John Waters, Baltimore's own Cocteau, recently had an art exhibit in which a work called "7 Marys" was hanging. It consisted of a vertical array of stills from six movies depicting various incarnations of the Virgin Mary and then at the bottom: Paul Lynde. There is no better explanation of the humor that John Waters has brought to the world. His movies have been banned, caused revulsion to those who deserve it, and have given the world the finest performances by his late friend and star, Divine. Never wanting to consider himself a "gay" director but never one to deny his orientation, we asked John Waters his opinions of gay life and Pride.
For better or worse, how would you say that gay life has changed within the last ten years?
Gay life has changed for the better because the new young queers don't base their entire identity on their sexuality. It's changed for the worse because AIDS basically ended "trade."

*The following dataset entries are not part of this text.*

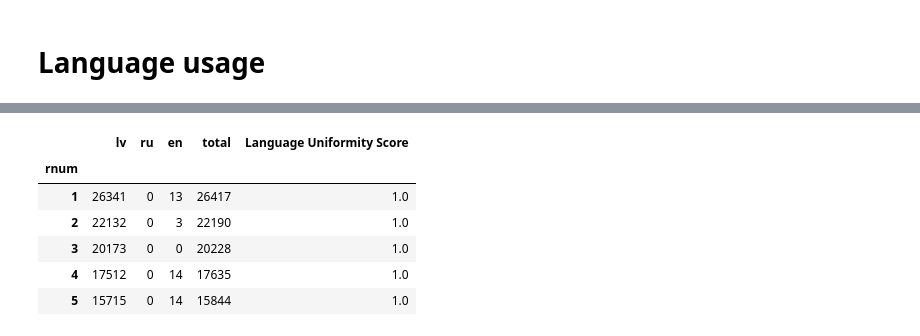
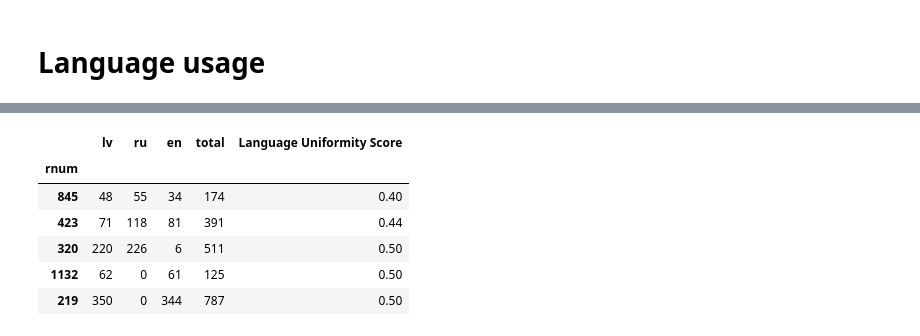
Before and after one commit to dimazest/2018-lv2, a Jupyter notebook: supplement/notebook.ipynb, the cells around one changed output, grey strips where cells are left out. Cells and saved outputs as stored; diff of their text form; code cells hidden in the pictures.

```diff
--- a/supplement/notebook.ipynb
+++ b/supplement/notebook.ipynb
@@ -50,10 +59,10 @@ lang_usage = _
 # %%
-lang_usage.head()
+lang_usage.sort_values('Language Uniformity Score').head()
 # %% [output]
 |  | lv | ru | en | total | Language Uniformity Score |
 | rnum |  |  |  |  |  |
-| 1 | 26341 | 0 | 13 | 26417 | 1.0 |
-| 2 | 22132 | 0 | 3 | 22190 | 1.0 |
-| 3 | 20173 | 0 | 0 | 20228 | 1.0 |
-| 4 | 17512 | 0 | 14 | 17635 | 1.0 |
-| 5 | 15715 | 0 | 14 | 15844 | 1.0 |
+| 845 | 48 | 55 | 34 | 174 | 0.40 |
+| 423 | 71 | 118 | 81 | 391 | 0.44 |
+| 320 | 220 | 226 | 6 | 511 | 0.50 |
+| 1132 | 62 | 0 | 61 | 125 | 0.50 |
+| 219 | 350 | 0 | 344 | 787 | 0.50 |
```
Also changed, not shown: parts of 12 cells of this notebook, 2 other files.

What do you predict it will be like in another ten or twenty years?
Someone is going to make a lot of money taking off all the tattoos of today's young studs. No matter how butch you are at twenty-five, a tattoo at fifty makes you look really worn-out.
What do you hope gay life will be like?
I hope no one's sexuality is any big deal in the future and that there will be no need for liberation movements - everybody will already be free.
What if anything, does Gay Pride mean to you?
Here's a true story that shows my idea of "gay pride." A guy in a dirty bookshop in San Francisco put his dick through a glory hole and somebody poured acid on it. "Help, my dick's on fire!" he screamed as he ran from the booth to the clerk, demanding water. "Sorry, we don't sell water - only Coca Cola," deadpanned the obviously unmoved clerk, who waited for the guy to pay for the Coke as his penis blistered. And you know what? As the victim fished a dollar out of his wallet and dumped the Coke on his dick, he actually chuckled. This is gay pride! If we can laugh at the worst things that happen to us because of our sexuality, we'll be the strongest minority of all, proud to be illegal, proud not to be like everybody else.
What would you imagine to be a better Gay Pride experience than floats, tourists, and T-shirts for sale?
Sex itself celebrated by all people without guilt, proud of their diversity.
If you could make your own float without any limitations, what would you have on it?
If I ever rode on a float, I'd get car-sick.
From Next Magazine, New York City - June 19, 1998.